Can you justify spending so much more money on a Rush 2000 when the differences between it and the Rush 1000 are so marginal?
In performance for cash terms, the £2299 Rush 1000 is a far more rational choice. Okay, you don’t get a carbon version of the Lefty DLR2 fork and the parts are slightly down-specced and heavier, but the overall performance is remarkably similar to a 2000 – for considerably less cash. But it appears that you need to pay this sort of price to get into the seriously lightweight territory.
A sub-27lb full suspension bike with 110mm of travel is still a rare beast. Cannondale have managed to produce the Rush 2000 by using a well-proven single pivot frame design and throwing all the money they could at the parts specification. The superb Fox RP3 rear shock helps make the backend efficient on all types of terrain – the climbing is especially good – but there are times when the fork feels a little too constipated.
The Rush 2000 is still nowhere near as plush as bikes like Specialized’s Stumpjumper FSR, but that’s just part of its appeal. Overall, it’s a tight and lively bike that’s very much at home on all-day jaunts, and is sure to appeal to hardtail converts.
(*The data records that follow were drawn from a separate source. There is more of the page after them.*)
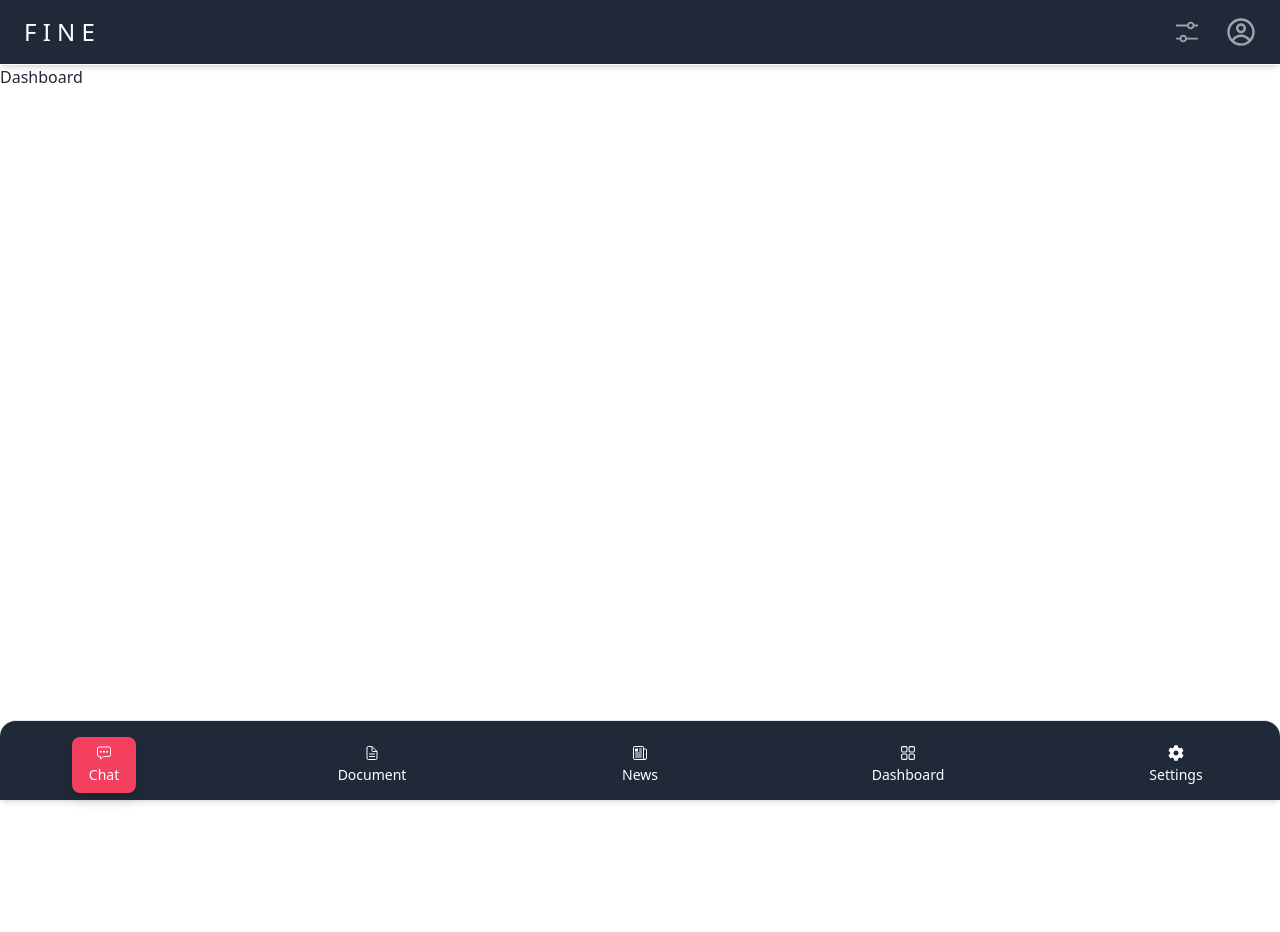
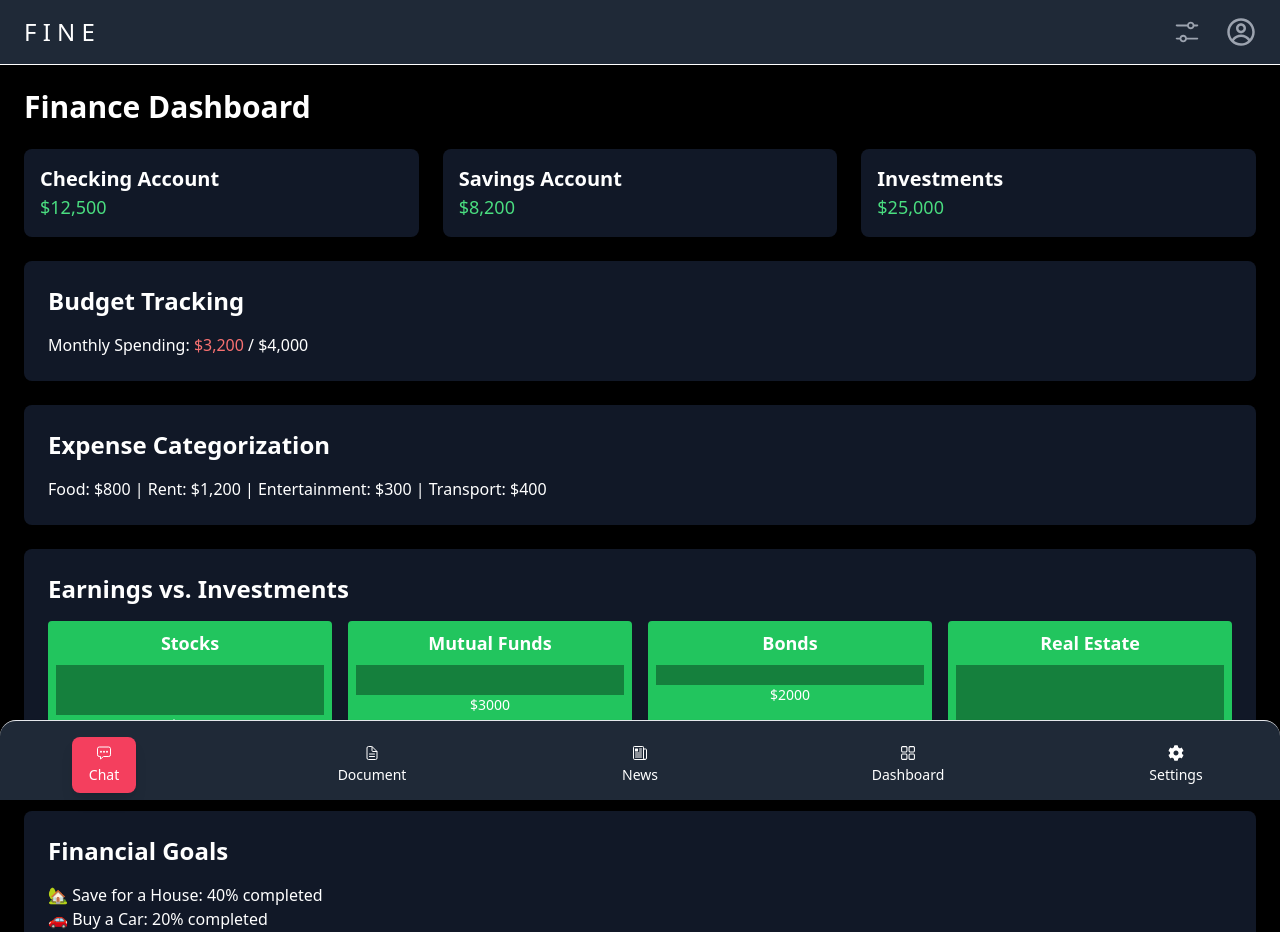
Before and after one commit to Minhajul-Abidin/personal-finance-app, a React (Vite) app in the folder Frontend/: page /dashboard in a window 1280 px wide. Shown: the top 932 px of the page. Before the commit the page ends 800 px from the top, so only its background shows below. Built offline with nearby package versions, Linux system fonts and the light colour scheme.

Commit message:
dashboard

```diff
--- a/Frontend/src/pages/Dashboard.jsx
+++ b/Frontend/src/pages/Dashboard.jsx
@@ -1,5 +1,70 @@
-function Dashboard() {
-  return <div>Dashboard</div>;
-}
+import { useState } from "react";
+
+const Dashboard = () => {
+  const [investmentData] = useState([
+    { category: "Stocks", amount: 5000 },
+    { category: "Mutual Funds", amount: 3000 },
+    { category: "Bonds", amount: 2000 },
+    { category: "Real Estate", amount: 7000 },
+  ]);
+
+  return (
+    <div className="p-6 min-h-screen bg-black text-white">
+      <h2 className="text-3xl font-semibold mb-6">Finance Dashboard</h2>
+
+      {/* Account Overview */}
+      <div className="grid grid-cols-1 md:grid-cols-2 lg:grid-cols-3 gap-6">
+        <div className="bg-gray-900 p-4 rounded-lg shadow-md">
+          <h3 className="text-xl font-bold">Checking Account</h3>
+          <p className="text-green-400 text-lg">$12,500</p>
+        </div>
+        <div className="bg-gray-900 p-4 rounded-lg shadow-md">
+          <h3 className="text-xl font-bold">Savings Account</h3>
+          <p className="text-green-400 text-lg">$8,200</p>
+        </div>
+        <div className="bg-gray-900 p-4 rounded-lg shadow-md">
+          <h3 className="text-xl font-bold">Investments</h3>
+          <p className="text-green-400 text-lg">$25,000</p>
+        </div>
+      </div>
+
+      {/* Budget Tracking */}
+      <div className="bg-gray-900 p-6 mt-6 rounded-lg shadow-md">
+        <h3 className="text-2xl font-semibold mb-4">Budget Tracking</h3>
+        <p>Monthly Spending: <span className="text-red-400">$3,200</span> / $4,000</p>
+      </div>
+
+      {/* Expense Categorization */}
+      <div className="bg-gray-900 p-6 mt-6 rounded-lg shadow-md">
+        <h3 className="text-2xl font-semibold mb-4">Expense Categorization</h3>
+        <p>Food: $800 | Rent: $1,200 | Entertainment: $300 | Transport: $400</p>
+      </div>
+
+      {/* Bar Graph for Earnings vs Investments */}
+      <div className="bg-gray-900 p-6 mt-6 rounded-lg shadow-md">
+        <h3 className="text-2xl font-semibold mb-4">Earnings vs. Investments</h3>
+        <div className="flex space-x-4">
+          {investmentData.map((item, index) => (
+            <div key={index} className="w-1/4 bg-green-500 text-center p-2 rounded">
+              <p className="text-lg font-bold">{item.category}</p>
+              <div className="h-20 w-full bg-green-700 mt-2" style={{ height: `${item.amount / 100}px` }}></div>
+              <p className="text-sm">${item.amount}</p>
+            </div>
+          ))}
+        </div>
+      </div>
+
+      {/* Financial Goals */}
+      <div className="bg-gray-900 p-6 mt-6 rounded-lg shadow-md">
+        <h3 className="text-2xl font-semibold mb-4">Financial Goals</h3>
+        <ul>
+          <li>🏡 Save for a House: 40% completed</li>
+          <li>🚗 Buy a Car: 20% completed</li>
+          <li>✈️ Travel Fund: 70% completed</li>
+        </ul>
+      </div>
+    </div>
+  );
+};
 
 export default Dashboard;
```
If that sounds like your kind of thing, and you’re hankering after a super-lightweight bike, then the extra outlay could be well worth it.